There is a significant concentration of dolmens—megalithic burial monuments for the prominent dead—in northeast Algeria and the north of Tunisia; some date back to late Neolithic times This area is where Libyco-Berber writing originated, and it eventually became the nucleus of the Berber kingdom of Numidia. The Ancient Egyptians made several references to early battles with Libyan tribes (Berbers).
Further south in the Sahara, for thousands of years abundant rainfall replenished lakes and rivers. Human settlements with domesticated livestock clustered around water sources and lush green valleys. A dramatic climate change occurred during the fourth and early third millennium BC: global shifts in rainfall patterns initiated a gradual drying of the Sahara. Desertification was complete by 3000–2500 BC.

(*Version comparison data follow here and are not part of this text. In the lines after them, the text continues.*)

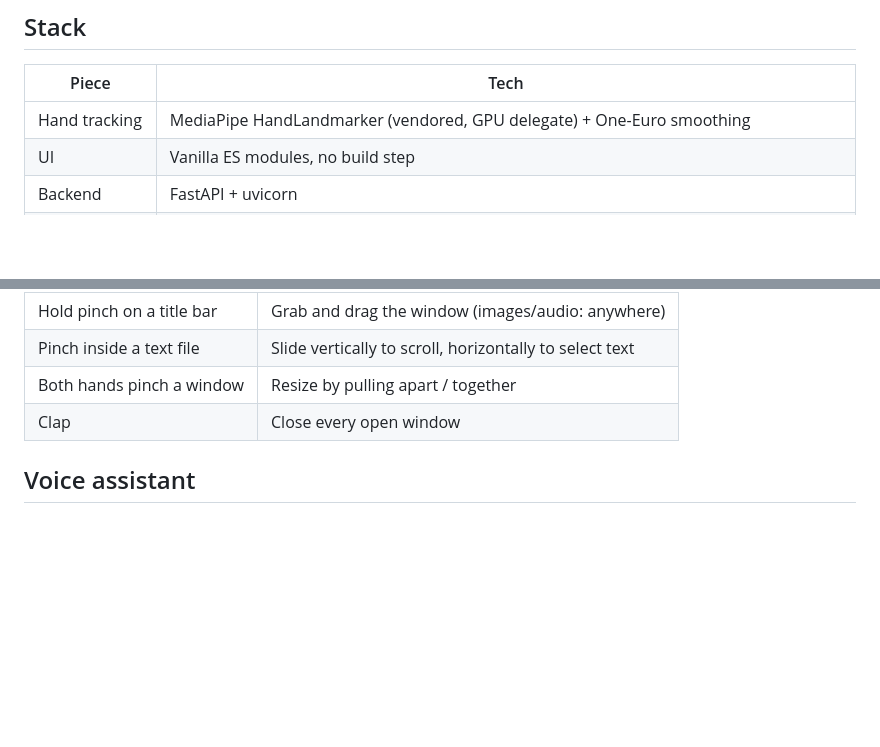
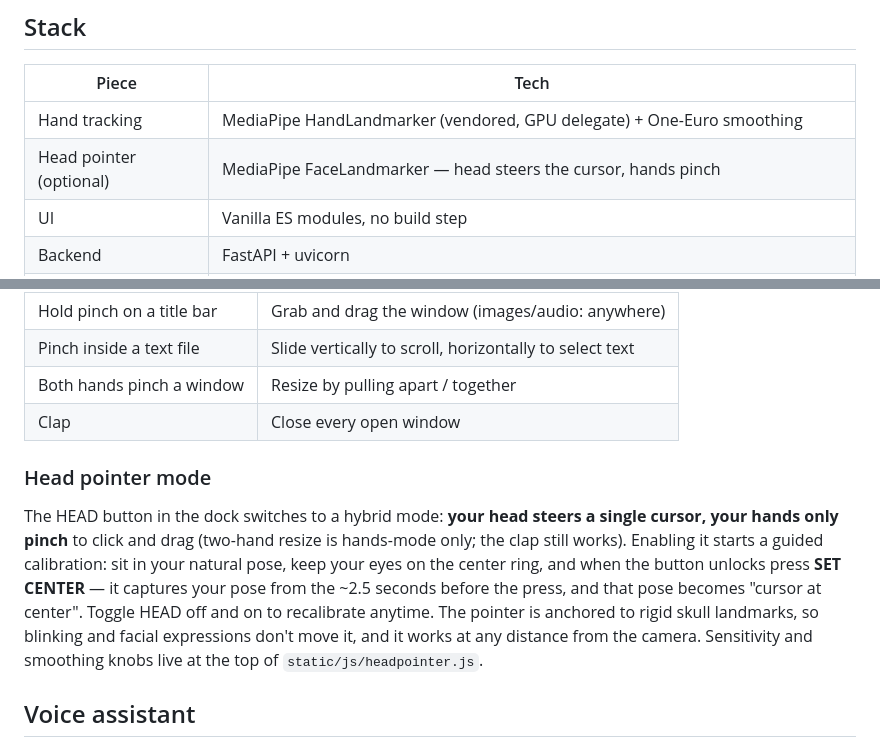
Before and after one commit to DanieleMorotti/HoloAirDesk, a Markdown page: README.md, 2 parts joined by grey strips. Rendered like a GitHub page; blank space fills up the shorter version.

Commit message:
Document the head pointer mode, mark the experiment done
Co-Authored-By: Claude Fable 5 <noreply@anthropic.com>

```diff
--- a/README.md
+++ b/README.md
@@ -11,6 +11,7 @@ your library — everything runs on-device.
 | Piece | Tech |
 |---|---|
 | Hand tracking | MediaPipe HandLandmarker (vendored, GPU delegate) + One-Euro smoothing |
+| Head pointer (optional) | MediaPipe FaceLandmarker — head steers the cursor, hands pinch |
 | UI | Vanilla ES modules, no build step |
 | Backend | FastAPI + uvicorn |
 | LLM agent | OpenAI Agents SDK over `llama-server` (llama.cpp) — LFM2.5-2.6B default, Qwen3.5-4B optional |
@@ -54,6 +55,19 @@ and shuts everything down together on Ctrl-C.
 | Both hands pinch a window | Resize by pulling apart / together |
 | Clap | Close every open window |
 
+### Head pointer mode
+
+The HEAD button in the dock switches to a hybrid mode: **your head steers a
+single cursor, your hands only pinch** to click and drag (two-hand resize is
+hands-mode only; the clap still works). Enabling it starts a guided
+calibration: sit in your natural pose, keep your eyes on the center ring, and
+when the button unlocks press **SET CENTER** — it captures your pose from the
+~2.5 seconds before the press, and that pose becomes "cursor at center".
+Toggle HEAD off and on to recalibrate anytime. The pointer is anchored to
+rigid skull landmarks, so blinking and facial expressions don't move it, and
+it works at any distance from the camera. Sensitivity and smoothing knobs
+live at the top of `static/js/headpointer.js`.
+
 ## Voice assistant
 
 Click the mic (bottom right), speak (English or Italian), click again to stop.
```
Also changed, not shown: EXPERIMENTS.md (+7 -4 lines).
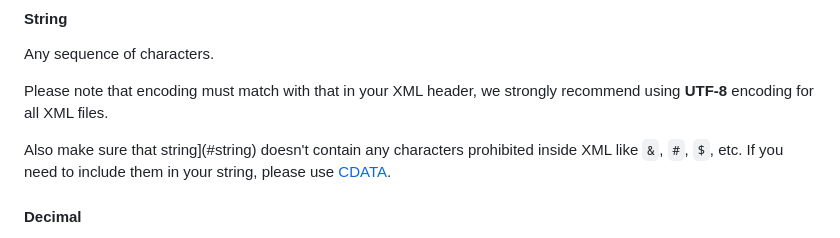
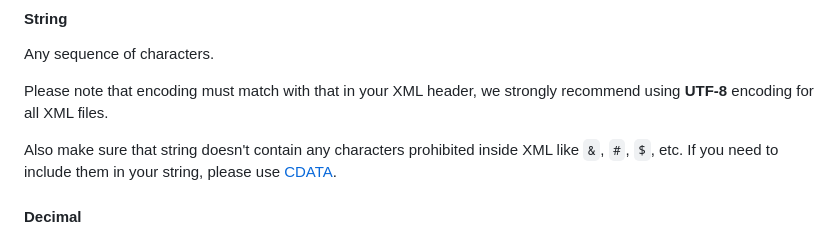
Before and after one commit to incomaker/xml-feed-standards, a Markdown page: README.MD, the part around the change. GitHub-like rendering.

Commit message:
removed typo

```diff
--- a/README.MD
+++ b/README.MD
@@ -61,7 +61,7 @@ Any sequence of characters.
 
 Please note that encoding must match with that in your XML header, we strongly recommend using **UTF-8** encoding for all XML files.
 
-Also make sure that string](#string) doesn't contain any characters prohibited inside XML like `&`, `#`, `$`, etc.
+Also make sure that string doesn't contain any characters prohibited inside XML like `&`, `#`, `$`, etc.
 If you need to include them in your string, please use [CDATA](https://en.wikipedia.org/wiki/CDATA).
 
 #### Decimal
```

North Africa continued to be a part of Mediterranean trade and cultural exchange. In 1100 BC, seafaring people from Phoenicia (on the coast of modern-day Lebanon) began colonizing Berber settlements along coastal trade routes. The Phoenicians founded Carthage in the ninth century BC in what is now Tunisia. Berbers wrested control of Carthage from the Phoenicians in the sixth century BC. They established trading posts in Sicily, Spain, and on the southern coast of what is present-day France.
In 264 BC, Carthaginians intervened in a local dispute between Messena and Syracuse in Sicily. Rome, intent on empire expansion, objected to their presence in Sicily. The first Punic war was fought to establish strategic control of Corsica and Sicily, and then escalated into a clash of empires, which finally ended with the Third Punic War. Carthage was surrendered to Rome in 146 BC.

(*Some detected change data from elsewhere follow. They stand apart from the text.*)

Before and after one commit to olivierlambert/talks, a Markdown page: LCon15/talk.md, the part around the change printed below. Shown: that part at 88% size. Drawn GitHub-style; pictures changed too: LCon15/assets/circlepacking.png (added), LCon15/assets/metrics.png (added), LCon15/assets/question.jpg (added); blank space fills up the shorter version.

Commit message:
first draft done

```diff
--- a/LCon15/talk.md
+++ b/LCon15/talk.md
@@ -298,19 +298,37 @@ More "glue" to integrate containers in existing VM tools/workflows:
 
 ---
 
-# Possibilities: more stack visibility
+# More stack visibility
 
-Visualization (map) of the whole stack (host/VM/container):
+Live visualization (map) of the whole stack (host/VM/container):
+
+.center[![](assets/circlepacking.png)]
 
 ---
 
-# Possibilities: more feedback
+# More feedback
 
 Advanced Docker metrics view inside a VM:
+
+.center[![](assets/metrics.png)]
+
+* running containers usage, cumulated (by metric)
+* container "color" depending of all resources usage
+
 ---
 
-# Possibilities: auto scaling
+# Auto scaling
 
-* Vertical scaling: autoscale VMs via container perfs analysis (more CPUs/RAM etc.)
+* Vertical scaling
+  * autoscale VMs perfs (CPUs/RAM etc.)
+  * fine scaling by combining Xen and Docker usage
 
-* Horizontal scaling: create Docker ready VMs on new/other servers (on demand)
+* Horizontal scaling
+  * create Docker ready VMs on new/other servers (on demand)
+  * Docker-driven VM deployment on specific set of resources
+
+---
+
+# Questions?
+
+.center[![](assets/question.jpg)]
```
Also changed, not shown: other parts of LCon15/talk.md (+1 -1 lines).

The same year, Romans established the province of Africa Proconsularis in Tunisia, northeastern Algeria, and the western coast of Libya. By middle of the first century AD, Roman hegemony of North Africa was firmly rooted. North Africa would become the breadbasket for Rome.
The kingdom of Numidia (west of Carthage, in present-day Algeria) and the kingdom of Mauritania in present-day Algeria and Morocco become Roman client states. The Romans called Numidians “Berbers” from barbara (or barbarians), a broad term for non-Latin-speaking peoples. The people of Mauritania were called “Maures,” from which the term Moors is derived.